3 Breakup Lessons From My ReadersGeneral Break Up
This is a small website, as it began as a journal of my own thoughts and lessons regarding my own breakup. It is, and was, a way of comparing notes with others, not as a way to position myself as some sort of relationship guru and all-knowing romantic expert. The more you know, the less you know. And when it comes to relationships, nothing is quite as true.
As a tribute marking the website’s two year birthday, I’ve decided to offer a small list of breakup life lessons that my readers and friends have instilled in me, rather than yet another top-heavy existential rant, with my own opinions at the forefront. This one’s yours.
Investing In The Long-Haul
The vast majority of success stories (success doesn’t always mean reconciling) I’ve had the pleasure of witnessing have had one thing in common; they took time and a great deal of resilience.
Traditionally, I have always been a believer in making emotional clarity the single most important aspect of a breakup, and I would do what it took, including isolating an ex completely, in order to make this happen.
While I still do maintain that making a breakup a black and white issue is preferable to drowning in a sea of false hope (no crumbs, no self-victimization, no half-measures), it has – thanks to a slap in the face from my readers’ feedback – become glaringly obvious that you can protect your own feelings without nailing the romantic coffin shut permanently as a consequence.
This is what I’ve learned:
- DO block their social media profiles.
- DO erect a no contact/ limited contact policy to protect yourself from mixed messages.
- DO what it takes to protect your own feelings from false expectations and guilt.
Do all of this, and more, but make sure that they know why, or you risk saddling yourself with life-long guilt, as well as permanently and unnecessarily closing the door on reconciliation. Things change, and if they do, the walls of remorse, pride or resentment which we erected defensively may be too thick for them to ever surmount.
Think Less, Do More
Given the hundreds of thousands of words I’ve spilled on a relationship website, it may seem ironic to encapsulate the entire experience with a message to be less introspective and more dynamic.
Statistically speaking, those who have reported success have, by and large, been those who have been more existentially pro-active.
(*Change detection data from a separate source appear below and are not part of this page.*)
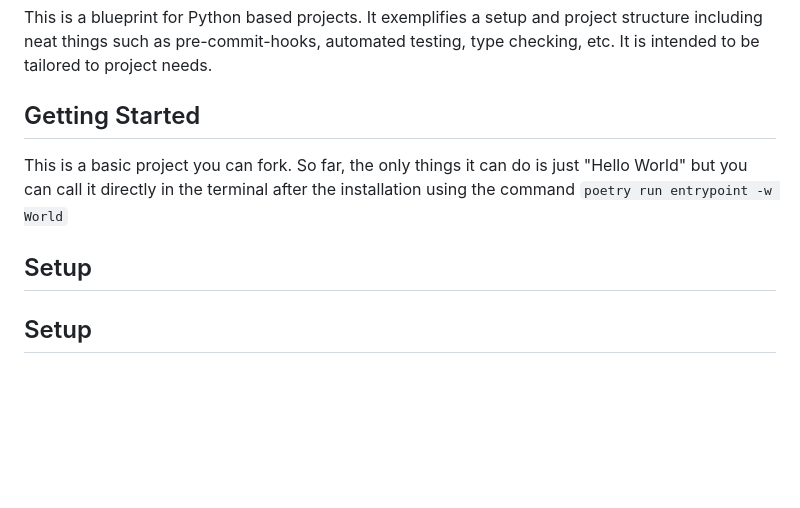
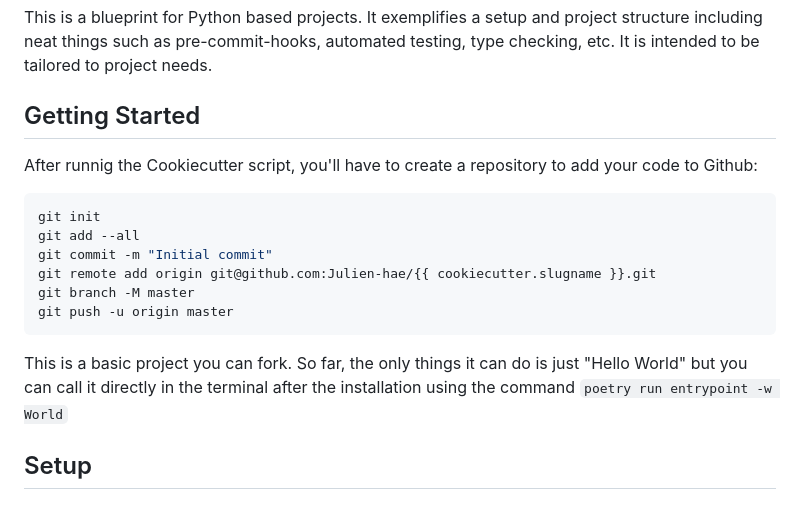
Before and after one commit to Julien-hae/CookieBlueprint, a Markdown page: {{ cookiecutter.slugname }}/README.md, the part around the change. Drawn GitHub-style; blank space fills up the shorter version.

Commit message:
Implement git initialisation

````diff
--- a/{{ cookiecutter.slugname }}/README.md
+++ b/{{ cookiecutter.slugname }}/README.md
@@ -7,9 +7,16 @@ This is a blueprint for Python based projects. It exemplifies a setup and projec
 
 ## Getting Started
 
+After runnig the Cookiecutter script, you'll have to create a repository to add your code to Github:
+```shell
+git init
+git add --all
+git commit -m "Initial commit"
+git remote add origin git@github.com:Julien-hae/{{ cookiecutter.slugname }}.git
+git branch -M master
+git push -u origin master
+```
 This is a basic project you can fork. So far, the only things it can do is just "Hello World" but you can call it directly in the terminal after the installation using the command `poetry run entrypoint -w World`
-
-## Setup
 
 ## Setup
 ### Install WSL
````
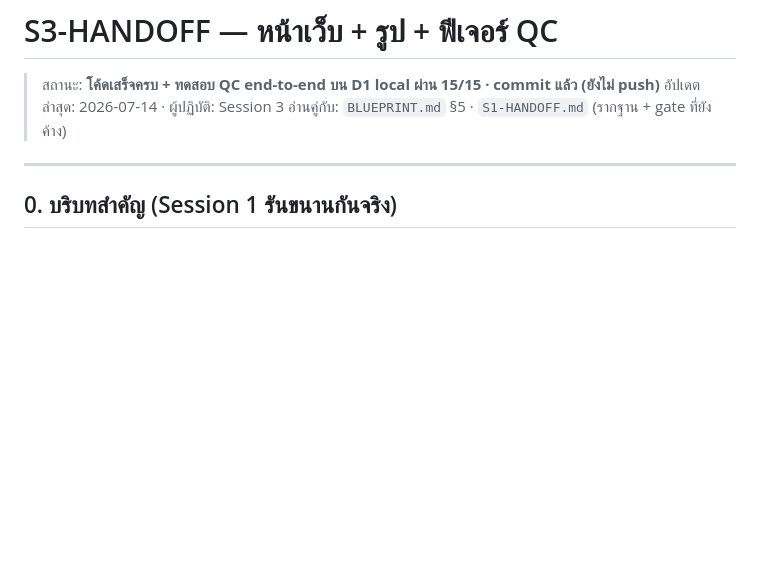
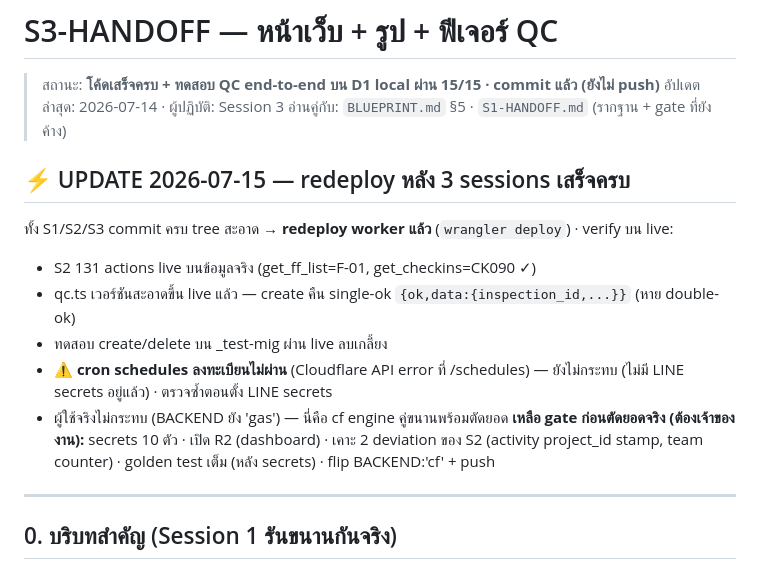
Before and after one commit to keatudom/DSTR-PM-V2, a Markdown page: docs/migration-cloudflare/S3-HANDOFF.md, the part around the change. Rendered like a GitHub page; blank space fills up the shorter version.

Commit message:
docs(cf/s3): redeploy หลัง 3 sessions เสร็จ — cf engine ครบ live + verified
- redeploy worker: S2 131 actions + qc.ts สะอาด live บนข้อมูลจริง (verify get_ff_list/get_checkins/qc create)
- qc double-ok หายแล้ว (single-ok) · cleanup test data บน remote
- note: cron schedules ลงทะเบียนไม่ผ่าน (รอ LINE secrets) · เหลือ gate ตัดยอด = เจ้าของงาน

Co-Authored-By: Claude Fable 5 <noreply@anthropic.com>

```diff
--- a/docs/migration-cloudflare/S3-HANDOFF.md
+++ b/docs/migration-cloudflare/S3-HANDOFF.md
@@ -3,6 +3,15 @@
 > สถานะ: **โค้ดเสร็จครบ + ทดสอบ QC end-to-end บน D1 local ผ่าน 15/15 · commit แล้ว (ยังไม่ push)**
 > อัปเดตล่าสุด: 2026-07-14 · ผู้ปฏิบัติ: Session 3
 > อ่านคู่กับ: `BLUEPRINT.md` §5 · `S1-HANDOFF.md` (รากฐาน + gate ที่ยังค้าง)
+
+## ⚡ UPDATE 2026-07-15 — redeploy หลัง 3 sessions เสร็จครบ
+ทั้ง S1/S2/S3 commit ครบ tree สะอาด → **redeploy worker แล้ว** (`wrangler deploy`) · verify บน live:
+- S2 131 actions live บนข้อมูลจริง (get_ff_list=F-01, get_checkins=CK090 ✓)
+- qc.ts เวอร์ชันสะอาดขึ้น live แล้ว — create คืน single-ok `{ok,data:{inspection_id,...}}` (หาย double-ok)
+- ทดสอบ create/delete บน _test-mig ผ่าน live ลบเกลี้ยง
+- ⚠️ **cron schedules ลงทะเบียนไม่ผ่าน** (Cloudflare API error ที่ /schedules) — ยังไม่กระทบ (ไม่มี LINE secrets อยู่แล้ว) · ตรวจซ้ำตอนตั้ง LINE secrets
+- ผู้ใช้จริงไม่กระทบ (BACKEND ยัง 'gas') — นี่คือ cf engine คู่ขนานพร้อมตัดยอด
+**เหลือ gate ก่อนตัดยอดจริง (ต้องเจ้าของงาน):** secrets 10 ตัว · เปิด R2 (dashboard) · เคาะ 2 deviation ของ S2 (activity project_id stamp, team counter) · golden test เต็ม (หลัง secrets) · flip BACKEND:'cf' + push
 
 ---
 
```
Not, as you might think, in terms of attempting to coax their ex into giving the relationship another whirl, but those who were determined to act in spite of it all, for their own sake. Tellingly, what was actually done was amazingly diverse in nature, and what they did was always secondary to simply doing something (usually it had nothing to do with their exes at all).
Here’s why I think it worked:
- By keeping moving you are forcing your subconscious mind to accept a new reality, separating your day-to-day existence from grief.
- The reduction of grief allowed objectivity to re-balance the emotional equation.
- Since attraction is ultimately rooted in positivity, this shift in alignment was usually enough to make their exes curious as to what was occurring.
- Curiosity led to a renewal of contact, and a reshuffling of the emotional deck.
- The progressive shredding of resentment, indignation and guilt thanks to balanced contact paved the way to reconciliation.
Moving on is not a figurative term and trauma isn’t only in the mind. Healing internally must be accompanied by a willingness to act. Reducing our all-to-human tendency to become the victims of our own insecurity.
There Are No Rights And Wrongs
You may be absolutely convinced that you are right, and that the burden of patching things up lies on them, but the problem is – and I absolutely guarantee this – so do they.
No matter who is intrinsically right or wrong, everyone involved in the trauma will have to move on, and as a consequence will justify the breakup in a way that diminishes the feeling of guilt that it generates.
When it comes to reconciling, protecting our dignity is obviously paramount, but so is the willingness to declare an amnesty. If we can’t tackle trust issues, resentment and other anchors head on, reconciliation will simply never happen.
Admittedly, sometimes we really are the victims, and sometimes what was done to us was simply unacceptable. If this is the case, we have the duty to protect our feelings from further pain. But hiding behind a passive-aggressive charade will always end in tragedy. For in trying to play our exes, we only end up playing ourselves.